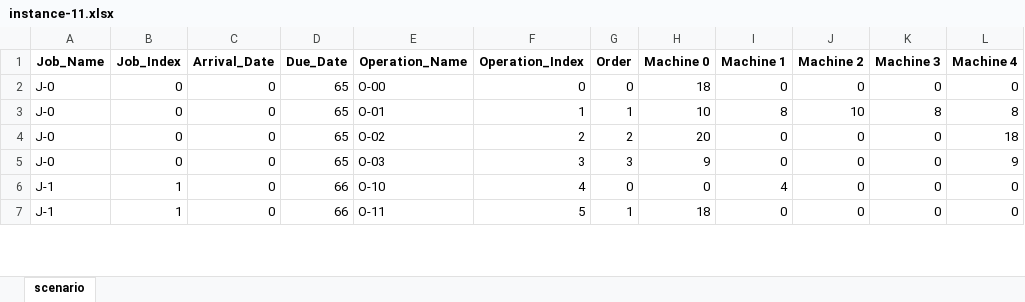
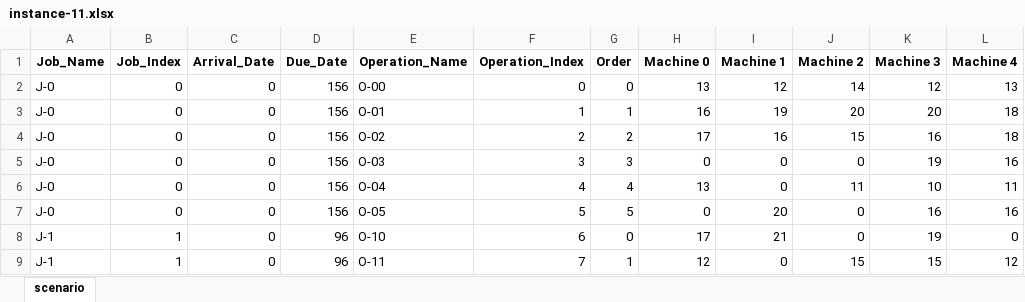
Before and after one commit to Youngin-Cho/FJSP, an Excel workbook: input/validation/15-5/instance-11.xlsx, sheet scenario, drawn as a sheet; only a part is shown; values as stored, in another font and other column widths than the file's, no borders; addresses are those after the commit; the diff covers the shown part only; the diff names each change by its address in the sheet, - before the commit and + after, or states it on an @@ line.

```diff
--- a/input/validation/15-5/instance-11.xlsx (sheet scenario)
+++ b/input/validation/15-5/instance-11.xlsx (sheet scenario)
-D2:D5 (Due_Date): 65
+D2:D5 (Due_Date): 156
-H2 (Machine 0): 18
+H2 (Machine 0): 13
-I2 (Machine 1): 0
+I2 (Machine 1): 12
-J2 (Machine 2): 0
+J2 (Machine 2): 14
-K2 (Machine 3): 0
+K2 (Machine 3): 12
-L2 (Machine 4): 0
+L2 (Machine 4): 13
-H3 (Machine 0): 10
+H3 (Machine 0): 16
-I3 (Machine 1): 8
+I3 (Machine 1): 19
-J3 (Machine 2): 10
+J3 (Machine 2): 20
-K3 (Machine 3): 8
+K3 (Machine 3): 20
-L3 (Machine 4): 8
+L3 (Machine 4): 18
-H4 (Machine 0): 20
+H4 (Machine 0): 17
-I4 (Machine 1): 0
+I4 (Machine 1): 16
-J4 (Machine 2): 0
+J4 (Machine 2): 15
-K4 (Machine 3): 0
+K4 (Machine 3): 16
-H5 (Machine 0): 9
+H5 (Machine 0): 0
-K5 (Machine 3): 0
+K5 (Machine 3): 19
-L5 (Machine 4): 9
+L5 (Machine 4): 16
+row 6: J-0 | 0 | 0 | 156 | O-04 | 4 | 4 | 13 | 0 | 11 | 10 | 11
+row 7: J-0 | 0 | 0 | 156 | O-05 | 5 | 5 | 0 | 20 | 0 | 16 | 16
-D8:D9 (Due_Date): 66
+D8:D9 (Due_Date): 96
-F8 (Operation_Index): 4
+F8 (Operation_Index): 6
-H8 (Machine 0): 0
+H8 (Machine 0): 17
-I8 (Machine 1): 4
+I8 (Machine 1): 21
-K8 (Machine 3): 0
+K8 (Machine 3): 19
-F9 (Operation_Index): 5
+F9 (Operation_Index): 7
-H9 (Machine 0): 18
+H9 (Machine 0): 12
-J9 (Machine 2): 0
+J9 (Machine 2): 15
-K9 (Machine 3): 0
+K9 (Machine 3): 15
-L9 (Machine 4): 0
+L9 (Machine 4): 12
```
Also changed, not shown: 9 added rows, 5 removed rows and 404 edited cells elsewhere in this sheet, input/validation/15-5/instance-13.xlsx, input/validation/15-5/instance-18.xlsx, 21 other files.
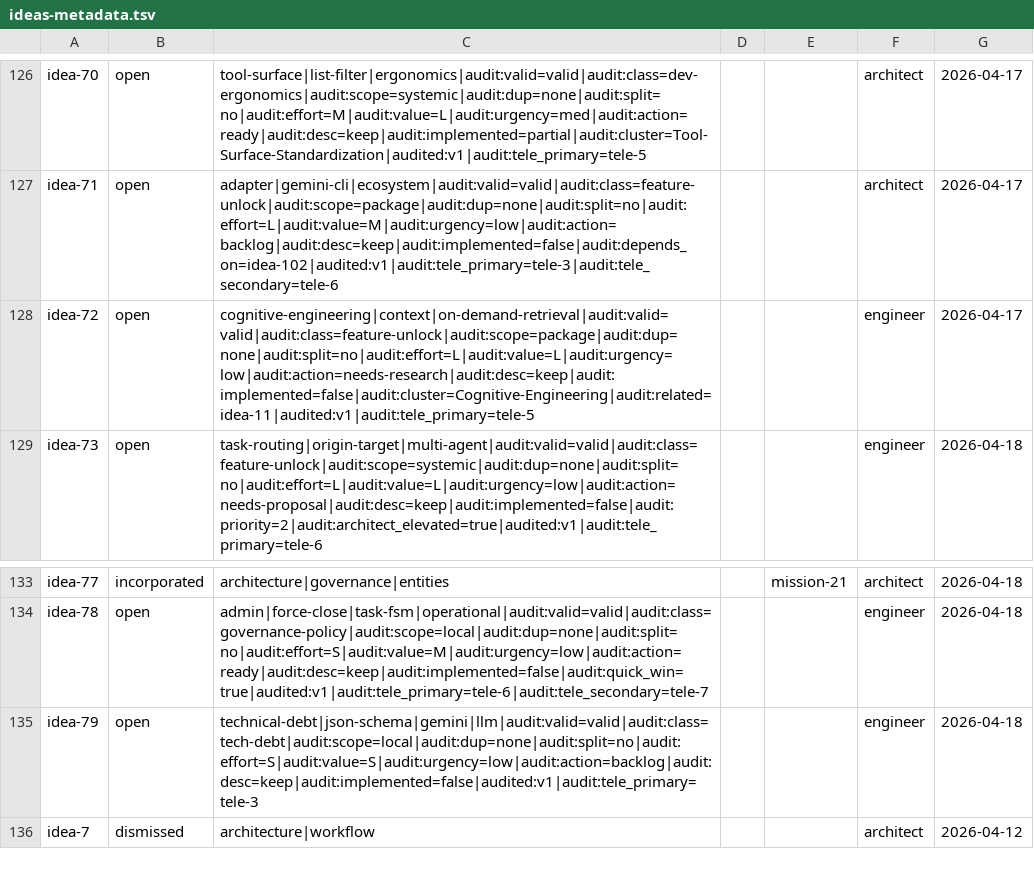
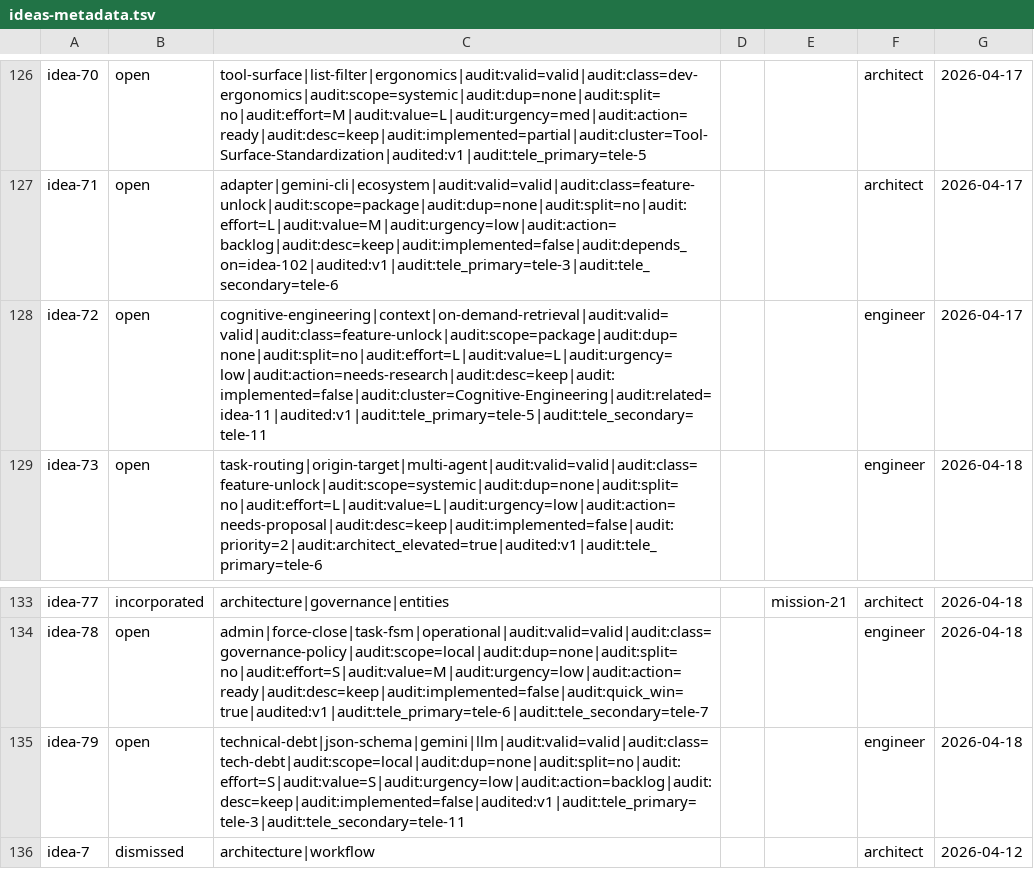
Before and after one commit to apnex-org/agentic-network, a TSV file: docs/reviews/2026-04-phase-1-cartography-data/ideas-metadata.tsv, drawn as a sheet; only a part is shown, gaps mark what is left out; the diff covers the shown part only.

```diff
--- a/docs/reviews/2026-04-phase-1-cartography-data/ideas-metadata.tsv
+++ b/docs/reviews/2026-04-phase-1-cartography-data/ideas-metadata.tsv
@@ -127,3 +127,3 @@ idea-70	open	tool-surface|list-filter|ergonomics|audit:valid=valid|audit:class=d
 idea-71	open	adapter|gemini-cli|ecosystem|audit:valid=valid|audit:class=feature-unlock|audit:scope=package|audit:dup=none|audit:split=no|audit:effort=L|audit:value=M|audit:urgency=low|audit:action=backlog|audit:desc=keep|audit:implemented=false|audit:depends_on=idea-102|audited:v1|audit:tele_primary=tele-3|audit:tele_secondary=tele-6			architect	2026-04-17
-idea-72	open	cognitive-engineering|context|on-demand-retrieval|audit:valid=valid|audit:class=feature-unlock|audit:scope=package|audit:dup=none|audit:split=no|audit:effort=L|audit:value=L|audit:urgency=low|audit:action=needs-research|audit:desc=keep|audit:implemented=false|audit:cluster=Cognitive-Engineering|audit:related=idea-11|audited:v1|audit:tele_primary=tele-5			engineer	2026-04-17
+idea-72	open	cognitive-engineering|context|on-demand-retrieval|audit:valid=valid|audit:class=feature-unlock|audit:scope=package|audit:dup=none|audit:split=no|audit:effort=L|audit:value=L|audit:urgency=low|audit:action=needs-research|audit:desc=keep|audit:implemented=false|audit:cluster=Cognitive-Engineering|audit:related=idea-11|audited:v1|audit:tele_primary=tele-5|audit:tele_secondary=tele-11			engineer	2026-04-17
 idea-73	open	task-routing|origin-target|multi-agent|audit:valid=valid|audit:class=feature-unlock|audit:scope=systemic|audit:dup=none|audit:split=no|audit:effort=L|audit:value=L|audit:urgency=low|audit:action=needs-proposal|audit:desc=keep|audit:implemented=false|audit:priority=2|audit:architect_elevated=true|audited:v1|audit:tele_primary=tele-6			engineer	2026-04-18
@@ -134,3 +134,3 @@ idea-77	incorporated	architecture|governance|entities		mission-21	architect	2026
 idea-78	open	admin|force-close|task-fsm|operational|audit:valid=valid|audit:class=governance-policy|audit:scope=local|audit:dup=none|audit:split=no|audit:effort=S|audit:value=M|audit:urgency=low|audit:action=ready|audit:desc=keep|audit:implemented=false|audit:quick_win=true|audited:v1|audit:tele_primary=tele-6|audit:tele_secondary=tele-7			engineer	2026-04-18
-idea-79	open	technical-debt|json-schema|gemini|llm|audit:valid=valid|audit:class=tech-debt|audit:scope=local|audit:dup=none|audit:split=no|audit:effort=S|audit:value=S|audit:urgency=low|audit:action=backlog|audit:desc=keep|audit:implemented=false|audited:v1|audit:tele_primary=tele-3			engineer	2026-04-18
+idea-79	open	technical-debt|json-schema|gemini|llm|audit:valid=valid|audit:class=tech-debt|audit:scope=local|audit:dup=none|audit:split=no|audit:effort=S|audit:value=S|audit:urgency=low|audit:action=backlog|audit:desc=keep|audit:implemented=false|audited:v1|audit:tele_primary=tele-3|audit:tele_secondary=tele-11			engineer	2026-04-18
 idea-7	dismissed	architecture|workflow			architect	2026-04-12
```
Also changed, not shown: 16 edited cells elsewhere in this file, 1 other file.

**WORK REQUEST**
Retype the records in full. Do not carry over the images.

**EXPECTED OUTPUT**
Before and after one commit to Youngin-Cho/FJSP, an Excel workbook: input/validation/15-5/instance-11.xlsx, sheet scenario, drawn as a sheet; only a part is shown; values as stored, in another font and other column widths than the file's, no borders; addresses are those after the commit; the diff covers the shown part only; the diff names each change by its address in the sheet, - before the commit and + after, or states it on an @@ line.

```diff
--- a/input/validation/15-5/instance-11.xlsx (sheet scenario)
+++ b/input/validation/15-5/instance-11.xlsx (sheet scenario)
-D2:D5 (Due_Date): 65
+D2:D5 (Due_Date): 156
-H2 (Machine 0): 18
+H2 (Machine 0): 13
-I2 (Machine 1): 0
+I2 (Machine 1): 12
-J2 (Machine 2): 0
+J2 (Machine 2): 14
-K2 (Machine 3): 0
+K2 (Machine 3): 12
-L2 (Machine 4): 0
+L2 (Machine 4): 13
-H3 (Machine 0): 10
+H3 (Machine 0): 16
-I3 (Machine 1): 8
+I3 (Machine 1): 19
-J3 (Machine 2): 10
+J3 (Machine 2): 20
-K3 (Machine 3): 8
+K3 (Machine 3): 20
-L3 (Machine 4): 8
+L3 (Machine 4): 18
-H4 (Machine 0): 20
+H4 (Machine 0): 17
-I4 (Machine 1): 0
+I4 (Machine 1): 16
-J4 (Machine 2): 0
+J4 (Machine 2): 15
-K4 (Machine 3): 0
+K4 (Machine 3): 16
-H5 (Machine 0): 9
+H5 (Machine 0): 0
-K5 (Machine 3): 0
+K5 (Machine 3): 19
-L5 (Machine 4): 9
+L5 (Machine 4): 16
+row 6: J-0 | 0 | 0 | 156 | O-04 | 4 | 4 | 13 | 0 | 11 | 10 | 11
+row 7: J-0 | 0 | 0 | 156 | O-05 | 5 | 5 | 0 | 20 | 0 | 16 | 16
-D8:D9 (Due_Date): 66
+D8:D9 (Due_Date): 96
-F8 (Operation_Index): 4
+F8 (Operation_Index): 6
-H8 (Machine 0): 0
+H8 (Machine 0): 17
-I8 (Machine 1): 4
+I8 (Machine 1): 21
-K8 (Machine 3): 0
+K8 (Machine 3): 19
-F9 (Operation_Index): 5
+F9 (Operation_Index): 7
-H9 (Machine 0): 18
+H9 (Machine 0): 12
-J9 (Machine 2): 0
+J9 (Machine 2): 15
-K9 (Machine 3): 0
+K9 (Machine 3): 15
-L9 (Machine 4): 0
+L9 (Machine 4): 12
```
Also changed, not shown: 9 added rows, 5 removed rows and 404 edited cells elsewhere in this sheet, input/validation/15-5/instance-13.xlsx, input/validation/15-5/instance-18.xlsx, 21 other files.
Before and after one commit to apnex-org/agentic-network, a TSV file: docs/reviews/2026-04-phase-1-cartography-data/ideas-metadata.tsv, drawn as a sheet; only a part is shown, gaps mark what is left out; the diff covers the shown part only.

```diff
--- a/docs/reviews/2026-04-phase-1-cartography-data/ideas-metadata.tsv
+++ b/docs/reviews/2026-04-phase-1-cartography-data/ideas-metadata.tsv
@@ -127,3 +127,3 @@ idea-70	open	tool-surface|list-filter|ergonomics|audit:valid=valid|audit:class=d
 idea-71	open	adapter|gemini-cli|ecosystem|audit:valid=valid|audit:class=feature-unlock|audit:scope=package|audit:dup=none|audit:split=no|audit:effort=L|audit:value=M|audit:urgency=low|audit:action=backlog|audit:desc=keep|audit:implemented=false|audit:depends_on=idea-102|audited:v1|audit:tele_primary=tele-3|audit:tele_secondary=tele-6			architect	2026-04-17
-idea-72	open	cognitive-engineering|context|on-demand-retrieval|audit:valid=valid|audit:class=feature-unlock|audit:scope=package|audit:dup=none|audit:split=no|audit:effort=L|audit:value=L|audit:urgency=low|audit:action=needs-research|audit:desc=keep|audit:implemented=false|audit:cluster=Cognitive-Engineering|audit:related=idea-11|audited:v1|audit:tele_primary=tele-5			engineer	2026-04-17
+idea-72	open	cognitive-engineering|context|on-demand-retrieval|audit:valid=valid|audit:class=feature-unlock|audit:scope=package|audit:dup=none|audit:split=no|audit:effort=L|audit:value=L|audit:urgency=low|audit:action=needs-research|audit:desc=keep|audit:implemented=false|audit:cluster=Cognitive-Engineering|audit:related=idea-11|audited:v1|audit:tele_primary=tele-5|audit:tele_secondary=tele-11			engineer	2026-04-17
 idea-73	open	task-routing|origin-target|multi-agent|audit:valid=valid|audit:class=feature-unlock|audit:scope=systemic|audit:dup=none|audit:split=no|audit:effort=L|audit:value=L|audit:urgency=low|audit:action=needs-proposal|audit:desc=keep|audit:implemented=false|audit:priority=2|audit:architect_elevated=true|audited:v1|audit:tele_primary=tele-6			engineer	2026-04-18
@@ -134,3 +134,3 @@ idea-77	incorporated	architecture|governance|entities		mission-21	architect	2026
 idea-78	open	admin|force-close|task-fsm|operational|audit:valid=valid|audit:class=governance-policy|audit:scope=local|audit:dup=none|audit:split=no|audit:effort=S|audit:value=M|audit:urgency=low|audit:action=ready|audit:desc=keep|audit:implemented=false|audit:quick_win=true|audited:v1|audit:tele_primary=tele-6|audit:tele_secondary=tele-7			engineer	2026-04-18
-idea-79	open	technical-debt|json-schema|gemini|llm|audit:valid=valid|audit:class=tech-debt|audit:scope=local|audit:dup=none|audit:split=no|audit:effort=S|audit:value=S|audit:urgency=low|audit:action=backlog|audit:desc=keep|audit:implemented=false|audited:v1|audit:tele_primary=tele-3			engineer	2026-04-18
+idea-79	open	technical-debt|json-schema|gemini|llm|audit:valid=valid|audit:class=tech-debt|audit:scope=local|audit:dup=none|audit:split=no|audit:effort=S|audit:value=S|audit:urgency=low|audit:action=backlog|audit:desc=keep|audit:implemented=false|audited:v1|audit:tele_primary=tele-3|audit:tele_secondary=tele-11			engineer	2026-04-18
 idea-7	dismissed	architecture|workflow			architect	2026-04-12
```
Also changed, not shown: 16 edited cells elsewhere in this file, 1 other file.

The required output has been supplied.